Since 1990, local residents have been gathering at the East Valley High School track to support a celebration of hope.
The site is one of over 5,000 in the U.S. to host a Relay for Life – a unique fundraising event sponsored by the American Cancer Society that now includes nearly four million participants nationwide. Last month at EVHS, 29 teams took part in the relay, generating over $46,000 for the cause.
While the funds will be helpful in the ongoing effort to find a cure for the disease, those who turned out for the occasion on June 18-19 should be recognized for far more than a financial pledge.
“You find out that this is about people standing together, remembering and fighting back,” said Heidi Ovnicek, a volunteer who oversees team development and has attended the last 10 East Valley events with her family.
“This is really a unifying event for the community.”
Gordy Klatt, a Tacoma-based cancer surgeon understood the value of civic collaboration when he launched the very first 24-hour relay in May of 1985. A marathon runner, Klatt proposed the idea to personally raise money for the local chapter of ACS by circling the track at Baker Stadium on the campus of the University of Puget Sound. Klatt covered over 83 miles as part of the inaugural event, raising $27,000. Over 300 of Klatt’s family, friends and patients were there to cheer him on.
The following year, 19 teams were formed to participate in the City of Destiny Classic 24-Hour Run Against Cancer. Thanks in part to an ad-hoc organizing committee, the festivities drew more attention and generated over $33,000.
Now held in 22 countries throughout the world, Relay for Life has raised an estimated $3 billion in the fight against cancer since Klatt’s first jaunt 26 years ago.
The East Valley rendition includes 10 different committees staffed by over 30 volunteers. Ovnicek said it continues to be the simple things – like a thank-you letter received from a team after this year’s relay – that make the time and effort worthwhile.
“They just described their gratitude and said how the event helps them remember, celebrate and have fun,” she said.
Ovnicek will be back next June along with hundreds of others who have grown to appreciate the value of forging ahead, finding strength and working toward a cure.
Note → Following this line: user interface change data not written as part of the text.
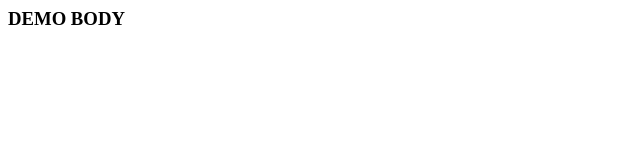
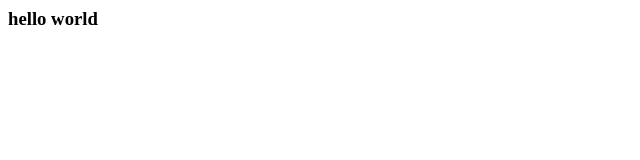
Before and after one commit to chirageverymedia/dummy, a plain HTML site: page index.html in a window 1280 px wide. Shown: the full height of the page, 0-640 px from the left. Drawn offline with Linux system fonts and the light colour scheme.

Commit message:
body changed

```diff
--- a/index.html
+++ b/index.html
@@ -4,6 +4,6 @@
 		<meta http-equiv="Content-Type" content="text/html; charset=utf-8">
 	</head>
 	<body>
-		<h3>DEMO BODY</h3>
+		<h3> hello world</h3>
 	</body>
 </html>
```
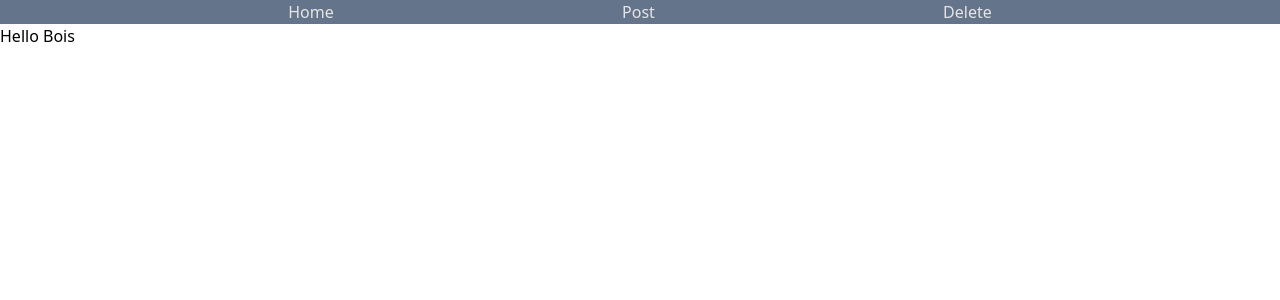
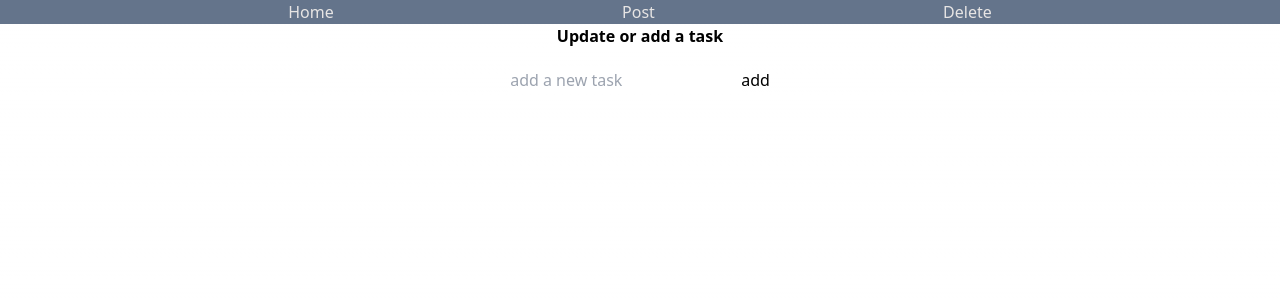
Before and after one commit to joonbot1999/sheet-reader, a Next.js app: page /post in a window 1280 px wide. Shown: the top 300 px of the page. Built offline with nearby package versions, Linux system fonts and the light colour scheme.

Commit message:
implemented post function

```diff
--- a/app/api/document/route.js
+++ b/app/api/all/route.js
@@ -1,7 +1,7 @@
 import { NextResponse } from "next/server";
 import { doc } from '../sheetapi'; // Adjust the import path
 
-export async function GET({ req, res }) {
+export async function GET() {
     try {
         await doc.loadInfo();
         const sheet = doc.sheetsByIndex[0];
--- /dev/null
+++ b/app/api/data/route.js
@@ -0,0 +1,24 @@
+import { NextResponse } from "next/server";
+import { doc } from '../sheetapi'; // Adjust the import path
+
+export async function POST(request) {
+    try {
+        const data = await request.json()
+        const toSend = data.inputValue
+        await doc.loadInfo();
+        const sheet = doc.sheetsByIndex[0];
+        await sheet.addRow({todo: toSend});
+        return NextResponse.json(
+            {
+                status: 200,
+                message: "Successfully sent"
+            })
+    } catch (error) {
+        return NextResponse.json(
+            {
+                status: 500,
+                description: "Something went wrong"
+            })
+    }
+
+}
--- a/app/page.js
+++ b/app/page.js
@@ -13,7 +13,7 @@ export default function Home() {
         if (storedData) {
           setData(JSON.parse(storedData));
           setIsLoading(false);
-          const response = await fetch('/api/document', {
+          const response = await fetch('/api/all', {
             method: 'GET',
             headers: {
               'Content-Type': 'application/json'
@@ -27,7 +27,7 @@ export default function Home() {
           }
         } else {
           // If data is not in local storage, fetch it from the server
-          const response = await fetch('/api/document', {
+          const response = await fetch('/api/all', {
             method: 'GET',
             headers: {
               'Content-Type': 'application/json'
--- a/app/post/page.js
+++ b/app/post/page.js
@@ -1,9 +1,63 @@
 'use client'
+import { headers } from '@/next.config';
+import { useEffect, useState, useRef } from 'react';
 
-export default function Page() {
+export default function Home() {
+    const [data, setData] = useState([]);
+    const [isLoading, setIsLoading] = useState(true);
+    const inputRef = useRef(null);
+
+    useEffect(() => {
+        const storedData = localStorage.getItem('documentData');
+        console.log(storedData)
+        if (storedData) {
+            setData(JSON.parse(storedData));
+        }
+    }, [])
+
+    async function handlePost() {
+        try {
+            const inputValue = inputRef.current.value
+            if (data.includes(inputValue)) {
+                alert("task already exists")
+            } else {
+                const response = await fetch('/api/data', {
+                    method: 'POST',
+                    headers: {
+                        'Content-Type': 'applicatio/json'
+                    },
+                    body: JSON.stringify({inputValue})
+                })
+                if (response.status === 200) {
+                    setData([...data, inputValue])
+                } else {
+                    alert("Something went wrong")
+                }
+            }
+            inputRef.current.value = ""
+        } catch (error) {
+
+        }
+    }
+
     return (
-    <div>
-        <h1>Hello Bois</h1>
-    </div>
-    )
+        <main className='flex justify-center'>
+        <section>
+            <div className="font-bold text-center">
+            Update or add a task
+            </div>
+            <div>
+                {data && data.map((element, index) => (
+                <div key={index}>
+                    Task {index + 1}: {element}
+                </div>
+                ))}
+            </div>
+            <div className="mt-5">
+                <input ref={inputRef} placeholder='add a new task'></input>
+                <button onClick={() => handlePost()}>add</button>
+            </div>
+        </section>
+        </main>
+    );
 }
```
“The element of hope is the main reason I stay involved,” Ovnicek said. “If I can make a difference for one person, it will be worthwhile.”